Only a few years old, Stitch Fix saw the opportunity to leverage technology to transform the shopping experience by teaming extensive data analytics with human curation. The company has raised almost $50 million from big name VCs including Benchmark and Lightspeed Venture Partners and is valued at around $300 million[1][2]

Their key value proposition? Personalization. A user signs up for Stitch Fix and pays $20 upfront to receive a ‘Fix’ in the mail – a box with 5 pieces of clothing selected specifically for the him or her. The user can try the clothes at home and keep what they like, returning any undesired items in the box. The company then charges the user for the items they kept, crediting the $20 upfront fee towards the purchase. If done correctly, the goal is to simplify the lives of users.

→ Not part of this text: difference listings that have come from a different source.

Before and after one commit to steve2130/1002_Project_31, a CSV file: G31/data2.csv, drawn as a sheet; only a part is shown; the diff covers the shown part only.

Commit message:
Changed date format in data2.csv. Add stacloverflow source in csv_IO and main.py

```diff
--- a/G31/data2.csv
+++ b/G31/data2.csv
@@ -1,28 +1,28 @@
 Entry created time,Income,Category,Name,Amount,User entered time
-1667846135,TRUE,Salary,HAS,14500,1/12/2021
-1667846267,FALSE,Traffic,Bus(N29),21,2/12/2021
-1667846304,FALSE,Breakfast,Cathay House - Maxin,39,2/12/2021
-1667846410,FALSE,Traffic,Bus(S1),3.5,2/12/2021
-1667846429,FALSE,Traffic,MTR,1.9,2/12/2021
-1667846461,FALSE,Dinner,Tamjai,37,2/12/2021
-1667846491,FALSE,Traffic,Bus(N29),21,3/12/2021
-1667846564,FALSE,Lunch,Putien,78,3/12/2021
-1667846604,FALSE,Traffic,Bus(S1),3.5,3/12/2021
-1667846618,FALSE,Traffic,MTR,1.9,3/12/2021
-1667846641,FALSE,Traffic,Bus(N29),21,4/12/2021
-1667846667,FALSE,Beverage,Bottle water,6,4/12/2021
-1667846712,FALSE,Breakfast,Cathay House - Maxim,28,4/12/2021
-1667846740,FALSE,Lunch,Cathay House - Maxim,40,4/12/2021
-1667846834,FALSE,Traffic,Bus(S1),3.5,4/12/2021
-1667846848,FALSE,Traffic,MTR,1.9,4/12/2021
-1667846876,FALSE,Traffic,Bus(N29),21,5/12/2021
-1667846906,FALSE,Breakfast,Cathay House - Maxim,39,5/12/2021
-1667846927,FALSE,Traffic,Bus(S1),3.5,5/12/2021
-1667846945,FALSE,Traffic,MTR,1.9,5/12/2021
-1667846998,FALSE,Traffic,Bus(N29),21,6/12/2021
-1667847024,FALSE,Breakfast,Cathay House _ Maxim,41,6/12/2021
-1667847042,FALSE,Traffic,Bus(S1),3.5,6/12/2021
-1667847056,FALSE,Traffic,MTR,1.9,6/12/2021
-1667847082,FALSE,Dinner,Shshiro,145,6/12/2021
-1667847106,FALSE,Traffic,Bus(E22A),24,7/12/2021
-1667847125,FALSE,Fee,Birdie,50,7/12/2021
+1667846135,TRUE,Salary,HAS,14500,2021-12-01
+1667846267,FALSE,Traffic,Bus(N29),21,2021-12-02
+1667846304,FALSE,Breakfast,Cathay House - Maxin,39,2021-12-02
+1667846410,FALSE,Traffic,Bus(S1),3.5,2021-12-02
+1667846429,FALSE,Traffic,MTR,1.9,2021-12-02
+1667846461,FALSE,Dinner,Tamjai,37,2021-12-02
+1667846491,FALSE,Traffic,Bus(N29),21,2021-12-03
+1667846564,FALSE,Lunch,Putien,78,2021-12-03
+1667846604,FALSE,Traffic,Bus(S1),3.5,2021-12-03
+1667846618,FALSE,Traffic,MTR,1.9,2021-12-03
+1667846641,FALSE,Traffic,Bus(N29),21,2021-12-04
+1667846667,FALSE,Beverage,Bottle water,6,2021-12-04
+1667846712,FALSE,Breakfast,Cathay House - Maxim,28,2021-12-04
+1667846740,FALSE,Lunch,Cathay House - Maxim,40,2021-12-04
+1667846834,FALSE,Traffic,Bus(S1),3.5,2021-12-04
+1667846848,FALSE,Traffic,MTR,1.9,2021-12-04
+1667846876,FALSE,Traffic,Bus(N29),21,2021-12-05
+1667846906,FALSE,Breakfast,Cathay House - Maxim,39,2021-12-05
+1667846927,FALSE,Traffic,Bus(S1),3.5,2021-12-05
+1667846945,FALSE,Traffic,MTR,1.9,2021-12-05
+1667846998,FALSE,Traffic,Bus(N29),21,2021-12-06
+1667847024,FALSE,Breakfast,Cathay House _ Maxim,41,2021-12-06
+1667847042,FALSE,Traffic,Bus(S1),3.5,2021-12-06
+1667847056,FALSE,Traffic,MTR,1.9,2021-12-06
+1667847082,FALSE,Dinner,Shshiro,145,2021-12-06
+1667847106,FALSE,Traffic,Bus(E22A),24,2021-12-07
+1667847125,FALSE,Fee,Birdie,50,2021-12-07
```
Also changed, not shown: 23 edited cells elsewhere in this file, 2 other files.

There is no need to go into a store or browse online for hours – they simply schedule a shipment, make their selection and forget about it until their next shipment.

The key to capturing value in Stitch Fix’s business model is retention. As Eric Colson, the company’s Chief Algorithms Officer, puts it: “The clothes are not exclusive. We don’t price them better than anyone else. We don’t do fast shipping. We’ve just got to be more relevant.”[3] The thesis is that if they truly match the clothes to users correctly, they will keep coming back and ordering more, which is strengthened further by the availability of shipment subcriptions. And it seems to be working. The company projected over $200 million in revenue last year, and 39% of users make at least half of their yearly clothing purchases through the service[4]

Given recommendation quality is pivotal for StitchFix – what do they do to get it right? The answer lies in hand-selection powered by sophisticated data analytics.

Stitch Fix employs stylists who hand-pick clothing for customers. Much like with Uber, these stylists work on their own schedules Because recommendations are driven by data and communication occurs on the site, there isn’t a need for stylists to interact directly with users and thus can work from home at flexible hours. The company recruits stylists detail oriented, client focused, and passionate about apparel[5].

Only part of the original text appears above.